The model's 4K display (named for the number of pixels in the monitor) is meant to provide a better viewing experience with more vibrant colors. A keyboard and trackpad upgrade allows users to charge batteries faster and use "Force Touch" to unlock different commands, respectively.
The 21.5-inch 4K iMac is available Tuesday and retails starting at $1,499.
Here's a look at the first images of the 4K screen and the features stacked into the new iMac.
4K and more RAM: Leading the charge is the iMac's 4K screen, but that's far from the only upgrade coming. "The RAM has improved from 8GB of 1600MHz LPDDR3 to 8GB of 1867GHz LPDDR3, upgradeable to 16GB," the Verge reports. This should make the iMac experience much faster, along with improved graphics.

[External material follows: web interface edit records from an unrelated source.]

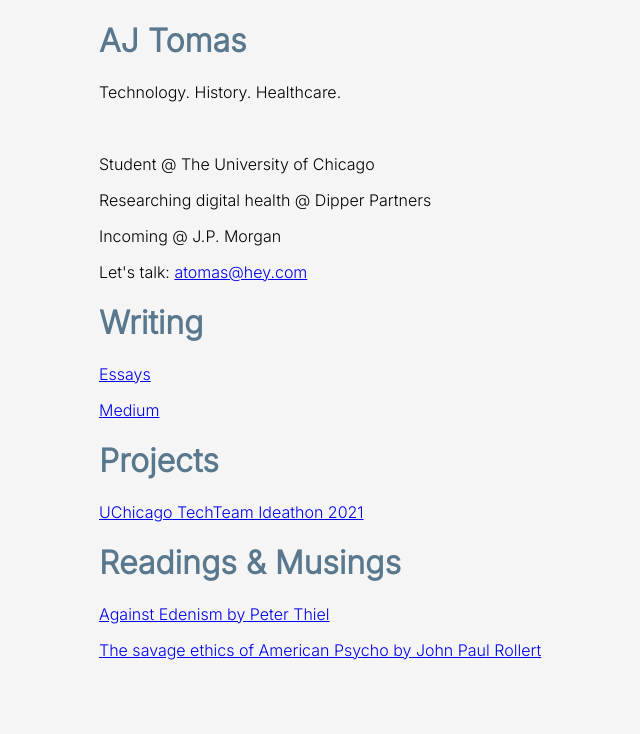
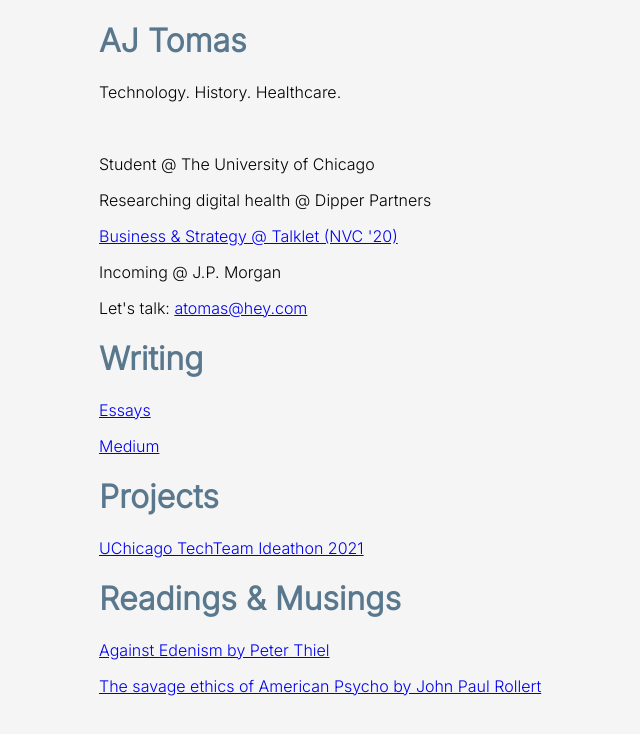
Before and after one commit to Aebjohn/aebjohn, a plain HTML site: page index.html in a window 1280 px wide. Shown: the whole page, without its empty margins (229-869 px from the left). Drawn offline with Linux system fonts and the light colour scheme.

Commit message:
Update index.html
Added Talklet

```diff
--- a/index.html
+++ b/index.html
@@ -22,6 +22,7 @@
 <br>
 <p> Student @ The University of Chicago </p>
 <p> Researching digital health @ Dipper Partners </p>
+<p> <a target= "blank" href= "https://www.mytalklet.com/"> Business & Strategy @ Talklet (NVC '20) </a> </p>
 <p> Incoming @ J.P. Morgan </p>
 <p> Let's talk: <a href= "mailto: atomas@hey.com"> atomas@hey.com </a> </p>
 
```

Here's a look at the screen quality, from Apple's website:
Upgraded keyboard and trackpad: Apple's keyboard gets an upgrade as well. In older models, the batteries in the keyboard had to be removed and replaced at the end of a charge, but with Apple's new and improved redesign, the batteries never come out. Now users can plug in the lightning connecter to the keyboard and receive a full charge in two hours, according to Apple's press release.
The Apple Magic Trackpad is also getting a redesign. The company's website has boasted that the Magic Trackpad 2 has a larger surface area and the ability to use Force Touch. The feature will allow a user to unlock different actions and options based on the force their finger exerts. Of course, Force Touch and the larger surface area come at a cost for consumers: a $129 price tag, nearly double previous versions.
These accessories will come standard on the 4K iMac models.
What this means for Apple: The new 4K iMac's could give a boost to what has been slower sales for Apple in recent months. CNET reports that Apple's sales numbers on Macs (both MacBooks and iMacs) are its lowest in two years. While the report also states that Apple is outperforming its competition, it's still the industry belief that desktop and laptop sales are increasingly harder to come by, given more widespread access to smartphones and tablets.